Cloud, a 2 year, indoor-outdoor intact male cat, was presented to us for a large laceration on his left forearm. He went outside for several hours, when he returned was bleeding profusely from his arm. His owners are unsure how he acquired the wound. On presentation, Cloud had a very large laceration on his forearm that extend past the skin and through the underlying musculature. The remainder of his physical exam was within normal limits. An x-ray was taken, and the wound did not extend to the underlying bone.
Cloud was sedated and the wound was thoroughly clean. The wound needed to be closed in several layers. First the musculature needed to be sutured together. Then the overlying fascia closed, and finally the skin layer was closed. There was a moderate amount of inflammation following closure. Cloud was given an injection of pain medications and antibiotics.
We discharged Cloud to his owners.
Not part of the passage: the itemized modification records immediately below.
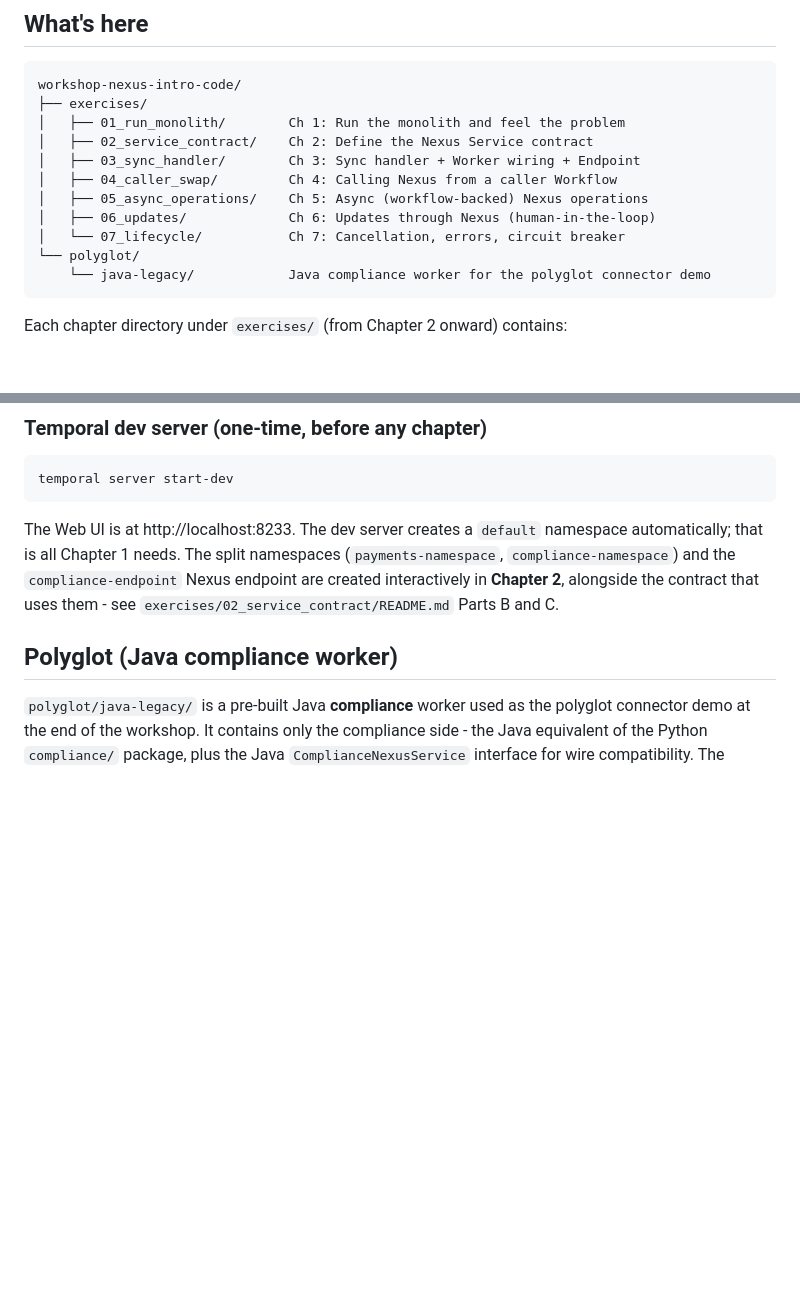
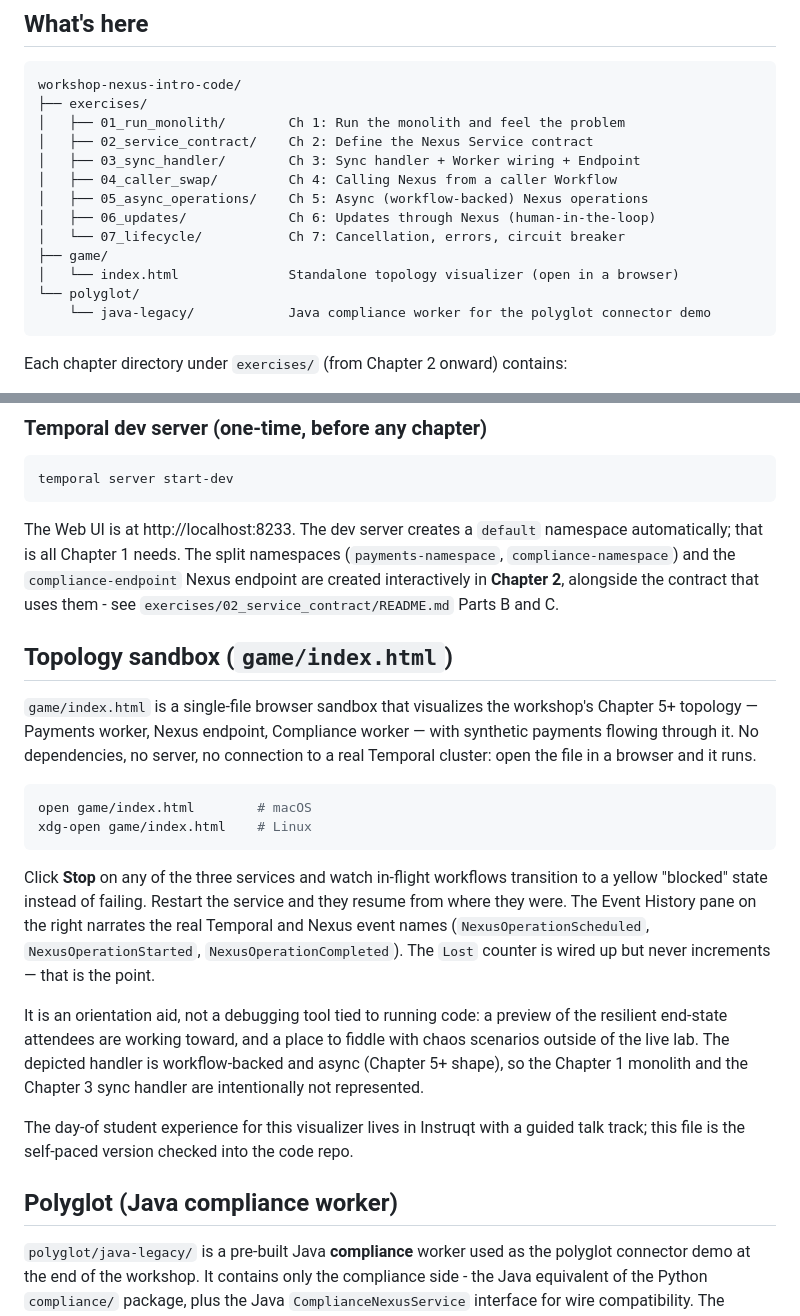
Before and after one commit to temporalio/workshop-nexus-intro-code, a Markdown page: README.md, 2 parts joined by grey strips. Rendered like a GitHub page; blank space fills up the shorter version.

Commit message:
Document the topology sandbox visualizer in the README
The previous `add interactive game` commit landed `game/index.html` with
no README context, so attendees discovering the file in the repo had no
way to know what it was, how to open it, or how it related to the
chapters. This commit fills that gap.

Two changes to `README.md`:

1. Directory tree (top of the README) gains a `game/` entry alongside
   `exercises/` and `polyglot/`, with a one-line description so the
   visualizer is visible from the same place attendees look to orient
   themselves to repo layout.

2. A new "Topology sandbox (`game/index.html`)" section sits between
   the Temporal dev-server setup and the Polyglot section. It covers:

   - What the file is: a single-file browser sandbox with no
     dependencies, no server, and no connection to a live cluster.
   - How to open it (`open` / `xdg-open`).
   - What stopping a service demonstrates: workflows go to "blocked",
     not "failed", and the `Lost` counter never increments — the point
     of the visualization.
   - Framing as a Chapter 5+ orientation aid (workflow-backed async
     topology, two namespaces, Nexus endpoint as a node) rather than
     a debugging tool tied to running code, so readers understand why
     the Ch 1 monolith and Ch 3 sync handler are not represented.
   - The repo/Instruqt split: this file is the self-paced fiddle
     version checked into the code repo; the guided day-of student
     experience lives in Instruqt with a talk track authored
     separately.

No code or chapter content changed. The visualizer itself is untouched.

````diff
--- a/README.md
+++ b/README.md
@@ -15,6 +15,8 @@ workshop-nexus-intro-code/
 │   ├── 05_async_operations/    Ch 5: Async (workflow-backed) Nexus operations
 │   ├── 06_updates/             Ch 6: Updates through Nexus (human-in-the-loop)
 │   └── 07_lifecycle/           Ch 7: Cancellation, errors, circuit breaker
+├── game/
+│   └── index.html              Standalone topology visualizer (open in a browser)
 └── polyglot/
     └── java-legacy/            Java compliance worker for the polyglot connector demo
 ```
@@ -74,6 +76,21 @@ temporal server start-dev
 ```
 
 The Web UI is at http://localhost:8233. The dev server creates a `default` namespace automatically; that is all Chapter 1 needs. The split namespaces (`payments-namespace`, `compliance-namespace`) and the `compliance-endpoint` Nexus endpoint are created interactively in **Chapter 2**, alongside the contract that uses them - see `exercises/02_service_contract/README.md` Parts B and C.
+
+## Topology sandbox (`game/index.html`)
+
+`game/index.html` is a single-file browser sandbox that visualizes the workshop's Chapter 5+ topology — Payments worker, Nexus endpoint, Compliance worker — with synthetic payments flowing through it. No dependencies, no server, no connection to a real Temporal cluster: open the file in a browser and it runs.
+
+```bash
+open game/index.html        # macOS
+xdg-open game/index.html    # Linux
+```
+
+Click **Stop** on any of the three services and watch in-flight workflows transition to a yellow "blocked" state instead of failing. Restart the service and they resume from where they were. The Event History pane on the right narrates the real Temporal and Nexus event names (`NexusOperationScheduled`, `NexusOperationStarted`, `NexusOperationCompleted`). The `Lost` counter is wired up but never increments — that is the point.
+
+It is an orientation aid, not a debugging tool tied to running code: a preview of the resilient end-state attendees are working toward, and a place to fiddle with chaos scenarios outside of the live lab. The depicted handler is workflow-backed and async (Chapter 5+ shape), so the Chapter 1 monolith and the Chapter 3 sync handler are intentionally not represented.
+
+The day-of student experience for this visualizer lives in Instruqt with a guided talk track; this file is the self-paced version checked into the code repo.
 
 ## Polyglot (Java compliance worker)
 
````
There was some concern about how well that Cloud would heal. Because the laceration was so deep we were unsure if the nervous tissue had been affected. Also because the muscles of the forearms were almost completely transected, we were unsure if Cloud would have any long term mobility issues. However, luckily, over the following 2 weeks, Cloud healed very well, and suffered no long term consequences from his wounds.